I do think every kid with glasses is now Doctor Who. If you can find pair of sunglasses in the house then you don’t have to buy a sonic screwdriver toy, you can just play with them. I don’t think he will ever lose his sonic sunglasses because kids think that’s funny. People who think we should slaughter more other people who are very cross about the stupidity of sonic sunglasses? What can you say? Now, when they were petitioning about the TARDIS not becoming a toilet back in the day, the petition was funny. Where’s the humour for goodness sake?
SM: They did that in Attack of the Cybermen – which I thought was a great gag – and it kept showing up as something else. I certainly wouldn’t be adverse to it. People would say: ‘I think it’s perfectly fine for the Doctor to travel in a phone box but an organ is ridiculous.’ You have to love that mindset!
Peter, you must be amazed at the continued interest in the show. As an actor now of established standing do you think you could have coped with all of this media attention as a younger actor?
PC: I don’t think so, no. I think I’m very lucky to be this age – although some things are not that great! [Points at knee again] I think as a younger actor I’d find it very difficult. We went on this world tour [summer 2014], which was great. People say that the programme is successful internationally but until you go out there and actually see what’s going on in South Korea, Australia, Mexico or Rio, and meet thousands and thousands of fans… The show’s played in these places for a long long time, so it’s part of their upbringing. We were looked after really well and I remember thinking ‘I’m really glad I’m not 21 and I’m not in a band because you’d think that this is what life is… being adored and living in nice hotels.’ I, as a grown up, know this will come to an end, so [I] just enjoy it while it’s happening.

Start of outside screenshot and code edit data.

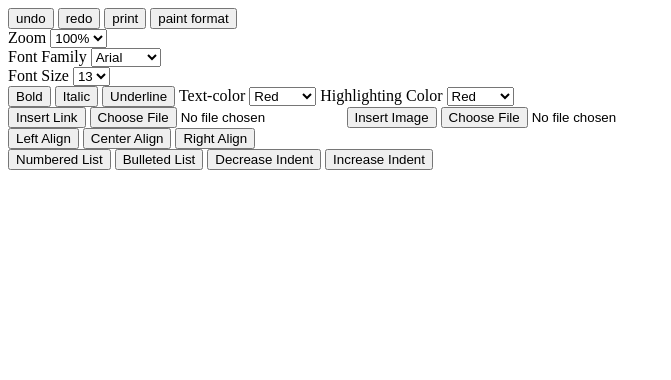
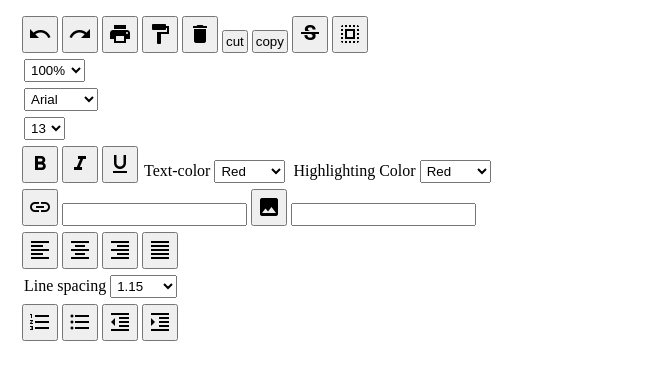
Before and after one commit to Marko351/copy-google-docs, a plain HTML site: page index.html in a window 1280 px wide. Shown: the whole page, without its empty margins (0-671 px from the left). Drawn offline with Linux system fonts and the light colour scheme.

Commit message:
Version 2

```diff
--- a/index.html
+++ b/index.html
@@ -4,20 +4,38 @@
     <meta charset="UTF-8">
     <meta name="viewport" content="width=device-width, initial-scale=1.0">
     <meta http-equiv="X-UA-Compatible" content="ie=edge">
+    <link href="https://fonts.googleapis.com/icon?family=Material+Icons"
+      rel="stylesheet">
     <title>Google Docs</title>
+    <style>
+        *{
+            padding: 2px;
+        }
+        div{
+            /* display: inline-block; */
+            margin: 2px 8px;
+        }
+        #writing-area{
+            display: block;
+        }
+    </style>
 </head>
 <body>
     <div>
-        <button id="undo" onclick='undo()'>undo</button>
-        <button id="redo" onclick='redo()'>redo</button>
-        <button id="print" onclick='print()'>print</button>
-        <button id="paint-format">paint format</button>
+        <button onclick='undo()'> <i class="material-icons">undo</i></button>
+        <button onclick='redo()'><i class="material-icons">redo</i></button>
+        <button onclick='print()'><i class="material-icons">print</i></button>
+        <button><i class="material-icons">format_paint</i></button>
+        <button onclick="deleteHandler()"><i class="material-icons">delete</i></button>
+        <button onclick="cutHandler()">cut</button>
+        <button onclick="copyHandler()">copy</button>
+        <button onclick="striketrought()"><i class="material-icons">strikethrough_s</i></button>
+        <button onclick="selectedAll()"><i class="material-icons">select_all </i></button>
     </div>
 
-    <div id="zoom">
+    <div>
         <label>
-            Zoom
-            <select id="zoom">
+            <select id="zoom" onchange="zoom()">
                 <option value="50">50%</option>
                 <option value="75">75%</option>
                 <option value="100" selected>100%</option>
@@ -29,8 +47,7 @@
     </div>
 
     <div>
-        <label for="">
-            Font Family
+        <label>
             <select id="font-family" onclick="changeFontFamily()">
                 <option value="Arial" selected>Arial</option>
                 <option value="Georgia">Georgia</option>
@@ -41,7 +58,6 @@
 
     <div>
         <label>
-            Font Size
             <select id="font-size" onchange='changeFontSize()'>
                 <option value=1>9</option>
                 <option value=2>11</option>
@@ -55,9 +71,9 @@
     </div>
 
     <div id="text-decoration">
-        <button onclick="bold()">Bold</button>
-        <button onclick="italic()">Italic</button>
-        <button onclick="underline()">Underline</button>
+        <button onclick="bold()"><i class="material-icons">format_bold</i></button>
+        <button onclick="italic()"><i class="material-icons">format_italic</i></button>
+        <button onclick="underline()"><i class="material-icons">format_underlined</i></button>
         <label>
             Text-color
             <select id="text-color"  onchange='changeTextColor()'>
@@ -83,33 +99,42 @@
     </div>
 
     <div>
-        <button>Insert Link</button>
-        <input type="file"/>
+        <button onclick="insertLink()"><i class="material-icons">insert_link</i></button>
+        <input type="text" id="link"/>
 
-        <button>Insert Image</button>
-        <input type="file" name=""/>
-    </div>
-
-    <div id="aling">
-        <button onclick="alignLeft()">Left Align</button>
-        <button onclick="alignCenter()">Center Align</button>
-        <button onclick="alignRight()">Right Align</button>
+        <button onclick="insertImage()"><i class="material-icons">insert_photo</i></button>
+        <input type="text" id="linkImage"/>
     </div>
 
     <div>
-        <button onclick="insertOrderedList()">Numbered List</button>
-        <button onclick="insertUnorderedList()">Bulleted List</button>
-        <button onclick='indent()'>Decrease Indent</button>
-        <button onclick='outdent()'>Increase Indent</button>
+        <button onclick="alignLeft()"><i class="material-icons">format_align_left</i></button>
+        <button onclick="alignCenter()"><i class="material-icons">format_align_center</i></button>
+        <button onclick="alignRight()"><i class="material-icons">format_align_right</i></button>
+        <button onclick="alignJustify()"><i class="material-icons">format_align_justify</i></button>
     </div>
 
-    <div contenteditable="true">
+    <div>
+        <label>
+            Line spacing
+            <select id="lineSpacing">
+                <option value="">1.15</option>
+                <option value="">1.5</option>
+                <option value="">double</option>
+            </select>
+        </label>
+    </div>
+
+    <div>
+        <button onclick="insertOrderedList()"><i class="material-icons">format_list_numbered</i></button>
+        <button onclick="insertUnorderedList()"><i class="material-icons">format_list_bulleted</i></button>
+        <button onclick='indent()'><i class="material-icons">format_indent_decrease</i></button>
+        <button onclick='outdent()'><i class="material-icons">format_indent_increase</i></button>
+    </div>
+
+    <div contenteditable="true" id="writing-area" >
 
     </div>
 
-    <script>
-
-    </script>
 
     <script src="script.js"></script>
 </body>
--- a/script.js
+++ b/script.js
@@ -1,8 +1,8 @@
- function undo(){
+ const undo = () => {
      document.execCommand('undo', false, null);
  }
 
- function redo(){
+ const redo = () => {
     document.execCommand('redo', false, null);
 }
 
@@ -10,33 +10,57 @@ const print = () => {
     window.print();
 }
 
-function bold(){
+const deleteHandler = () => {
+    document.execCommand('delete', false, null)
+}
+
+const cutHandler = () => {
+    document.execCommand('cut', false, null);
+}
+
+const copyHandler = () => {
+    document.execCommand('copy', false, null);
+}
+
+const striketrought = () => {
+    document.execCommand('strikeThrough', false, null);
+}
+
+const selectedAll = () => {
+    document.execCommand('selectAll', false, null);
+}
+
+const bold = () => {
     document.execCommand('bold', false, null);
 }
 
-function italic(){
+const italic = () => {
     document.execCommand('italic', false, null);
 }
 
-function underline(){
+const underline = () => {
     document.execCommand('underline', false, null);
 }
 
-function changeFontFamily(){
+const changeFontFamily = () => {
     var value = document.getElementById('font-family').value;
     document.execCommand('fontName', false, value);
 }
 
-function alignLeft(){
+const alignLeft = () => {
     document.execCommand('justifyLeft',false, null);
 }
 
-function alignCenter(){
+const alignCenter = () => {
     document.execCommand('justifyCenter',false, null);
 }
 
-function alignRight(){
+const alignRight = () => {
     document.execCommand('justifyRight',false, null);
+}
+
+const alignJustify = () => {
+    document.execCommand('justifyFull', false, null);
 }
 
 const changeFontSize = () => {
@@ -69,3 +93,38 @@ const insertOrderedList = () => {
 const insertUnorderedList = () => {
     document.execCommand('insertUnorderedList', false, null);
 }
+
+const zoom = () => {
+    let zoom = document.getElementById('zoom').value;
+    let writingArea = document.getElementById('writing-area');
+    if(zoom){
+        zoom = zoom / 100;
+    }
+
+    writingArea.style.transform = `scale(${zoom})`;
+    if(zoom > 1){
+        writingArea.style.transformOrigin = `top left`;
+    }else{
+        writingArea.style.transformOrigin = `center`;
+    }
+
+
+}
+
+const insertLink = () => {
+    let link = document.getElementById('link').value;
+    document.execCommand('createLink', false, link);
+    editableFalse();
+}
+
+const editableFalse = () => {
+    let a = document.getElementsByTagName('a');
+    for(let i = 0; i<a.length; i++){
+        a[i].setAttribute("contenteditable", false);
+    }
+}
+
+const insertImage = () => {
+    let linkImage = document.getElementById('linkImage').value;
+    document.execCommand('insertImage', false, linkImage);
+}
```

Do you have any regrets in turning down the audition for the Doctor Who movie in the 90s? The role that went to Paul McGann.
PC: No. Because I loved the show so much I knew that I wouldn’t get the part, so I didn’t want to put myself through that experience. Why would you? What would be the point of doing that? Paul’s a big star – they were always going to give it to a big star – I wasn’t a big star like Paul. I was wise enough to know that. I love Paul, he’s fantastic and he was great, but there was no way I was going to get that part. They just added me as a name on the list and I decided I didn’t want to go near that. It was tempting but I knew what would happen. The only point of doing it would be to say ‘I was this close [he squeezes his thumb and forefinger together] and got to read the script’.